◆ Problem details
Your answer is one number: the count of lines below that hold the word "Eduqas".

--- START ---

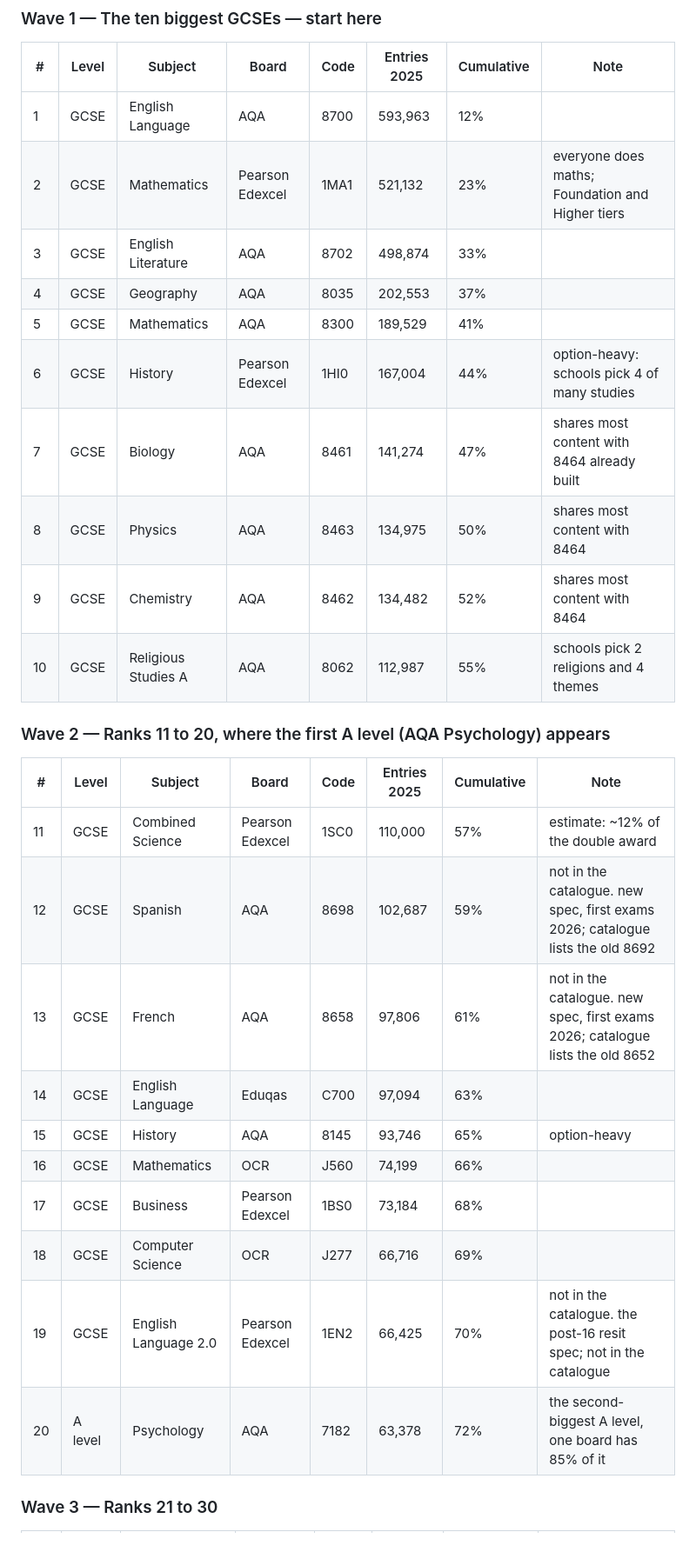
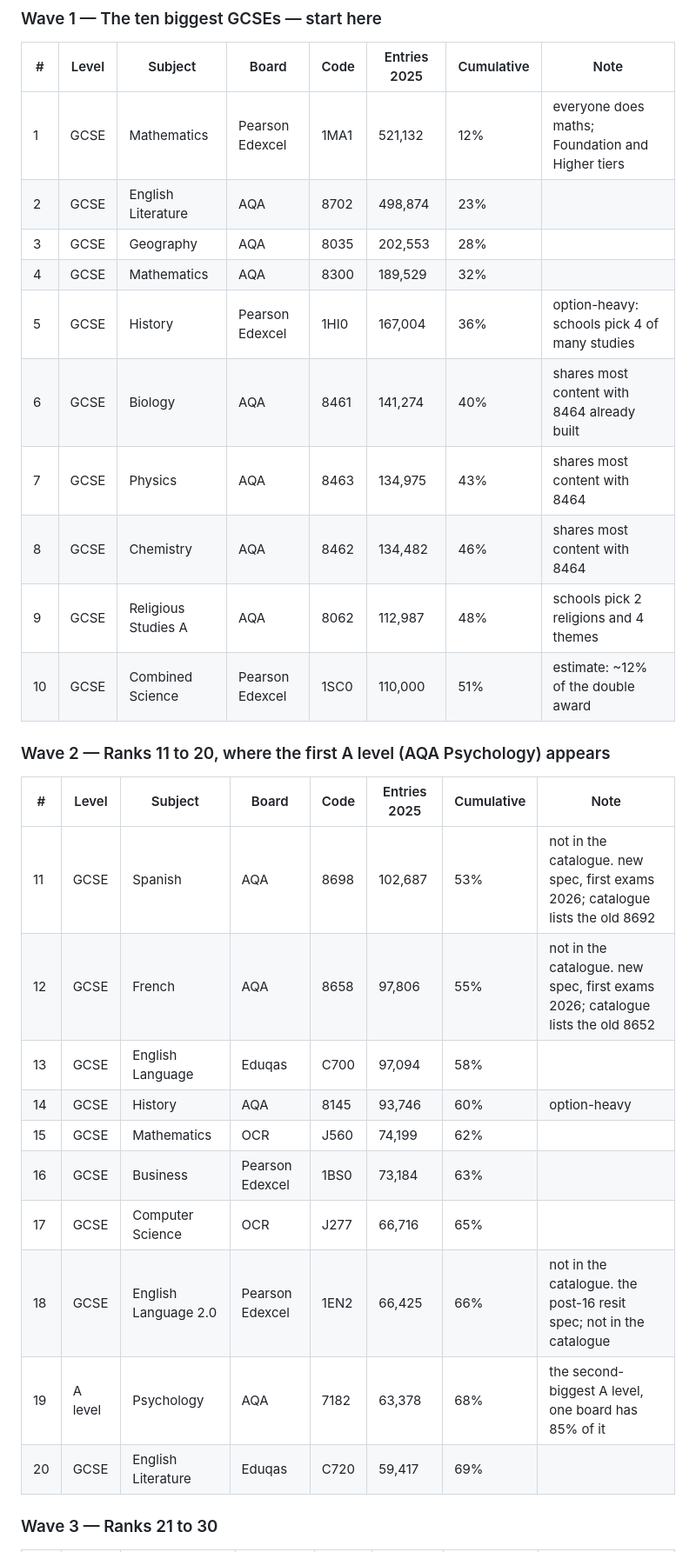
Before and after one commit to hopkinsonchris-eng/AI-Tutor, a Markdown page: docs/course-roadmap.md, the part around one of its changes. Shown at 87% size. Rendered like a GitHub page.

Commit message:
Roadmap: AQA 8700 built
Co-Authored-By: Claude Fable 5.1 <noreply@anthropic.com>
Claude-Session: https://claude.ai/code/session_01Mh9bnPxQr2jGMgGjiwAVje

```diff
--- a/docs/course-roadmap.md
+++ b/docs/course-roadmap.md
@@ -61,31 +63,31 @@ Specifications in the top 50 that are not yet in `data/catalogue.json` (add from
 
 | # | Level | Subject | Board | Code | Entries 2025 | Cumulative | Note |
 |---|---|---|---|---|---|---|---|
-| 1 | GCSE | English Language | AQA | 8700 | 593,963 | 12% |  |
-| 2 | GCSE | Mathematics | Pearson Edexcel | 1MA1 | 521,132 | 23% | everyone does maths; Foundation and Higher tiers |
-| 3 | GCSE | English Literature | AQA | 8702 | 498,874 | 33% |  |
-| 4 | GCSE | Geography | AQA | 8035 | 202,553 | 37% |  |
-| 5 | GCSE | Mathematics | AQA | 8300 | 189,529 | 41% |  |
-| 6 | GCSE | History | Pearson Edexcel | 1HI0 | 167,004 | 44% | option-heavy: schools pick 4 of many studies |
-| 7 | GCSE | Biology | AQA | 8461 | 141,274 | 47% | shares most content with 8464 already built |
-| 8 | GCSE | Physics | AQA | 8463 | 134,975 | 50% | shares most content with 8464 |
-| 9 | GCSE | Chemistry | AQA | 8462 | 134,482 | 52% | shares most content with 8464 |
-| 10 | GCSE | Religious Studies A | AQA | 8062 | 112,987 | 55% | schools pick 2 religions and 4 themes |
+| 1 | GCSE | Mathematics | Pearson Edexcel | 1MA1 | 521,132 | 12% | everyone does maths; Foundation and Higher tiers |
+| 2 | GCSE | English Literature | AQA | 8702 | 498,874 | 23% |  |
+| 3 | GCSE | Geography | AQA | 8035 | 202,553 | 28% |  |
+| 4 | GCSE | Mathematics | AQA | 8300 | 189,529 | 32% |  |
+| 5 | GCSE | History | Pearson Edexcel | 1HI0 | 167,004 | 36% | option-heavy: schools pick 4 of many studies |
+| 6 | GCSE | Biology | AQA | 8461 | 141,274 | 40% | shares most content with 8464 already built |
+| 7 | GCSE | Physics | AQA | 8463 | 134,975 | 43% | shares most content with 8464 |
+| 8 | GCSE | Chemistry | AQA | 8462 | 134,482 | 46% | shares most content with 8464 |
+| 9 | GCSE | Religious Studies A | AQA | 8062 | 112,987 | 48% | schools pick 2 religions and 4 themes |
+| 10 | GCSE | Combined Science | Pearson Edexcel | 1SC0 | 110,000 | 51% | estimate: ~12% of the double award |
 
 ### Wave 2 — Ranks 11 to 20, where the first A level (AQA Psychology) appears
 
 | # | Level | Subject | Board | Code | Entries 2025 | Cumulative | Note |
 |---|---|---|---|---|---|---|---|
-| 11 | GCSE | Combined Science | Pearson Edexcel | 1SC0 | 110,000 | 57% | estimate: ~12% of the double award |
-| 12 | GCSE | Spanish | AQA | 8698 | 102,687 | 59% | not in the catalogue. new spec, first exams 2026; catalogue lists the old 8692 |
-| 13 | GCSE | French | AQA | 8658 | 97,806 | 61% | not in the catalogue. new spec, first exams 2026; catalogue lists the old 8652 |
-| 14 | GCSE | English Language | Eduqas | C700 | 97,094 | 63% |  |
-| 15 | GCSE | History | AQA | 8145 | 93,746 | 65% | option-heavy |
-| 16 | GCSE | Mathematics | OCR | J560 | 74,199 | 66% |  |
-| 17 | GCSE | Business | Pearson Edexcel | 1BS0 | 73,184 | 68% |  |
-| 18 | GCSE | Computer Science | OCR | J277 | 66,716 | 69% |  |
-| 19 | GCSE | English Language 2.0 | Pearson Edexcel | 1EN2 | 66,425 | 70% | not in the catalogue. the post-16 resit spec; not in the catalogue |
-| 20 | A level | Psychology | AQA | 7182 | 63,378 | 72% | the second-biggest A level, one board has 85% of it |
+| 11 | GCSE | Spanish | AQA | 8698 | 102,687 | 53% | not in the catalogue. new spec, first exams 2026; catalogue lists the old 8692 |
+| 12 | GCSE | French | AQA | 8658 | 97,806 | 55% | not in the catalogue. new spec, first exams 2026; catalogue lists the old 8652 |
+| 13 | GCSE | English Language | Eduqas | C700 | 97,094 | 58% |  |
+| 14 | GCSE | History | AQA | 8145 | 93,746 | 60% | option-heavy |
+| 15 | GCSE | Mathematics | OCR | J560 | 74,199 | 62% |  |
+| 16 | GCSE | Business | Pearson Edexcel | 1BS0 | 73,184 | 63% |  |
+| 17 | GCSE | Computer Science | OCR | J277 | 66,716 | 65% |  |
+| 18 | GCSE | English Language 2.0 | Pearson Edexcel | 1EN2 | 66,425 | 66% | not in the catalogue. the post-16 resit spec; not in the catalogue |
+| 19 | A level | Psychology | AQA | 7182 | 63,378 | 68% | the second-biggest A level, one board has 85% of it |
+| 20 | GCSE | English Literature | Eduqas | C720 | 59,417 | 69% |  |
 
 ### Wave 3 — Ranks 21 to 30
 
```
Also changed, not shown: other parts of docs/course-roadmap.md (+129 -128 lines).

--- END ---

◆ Task result
3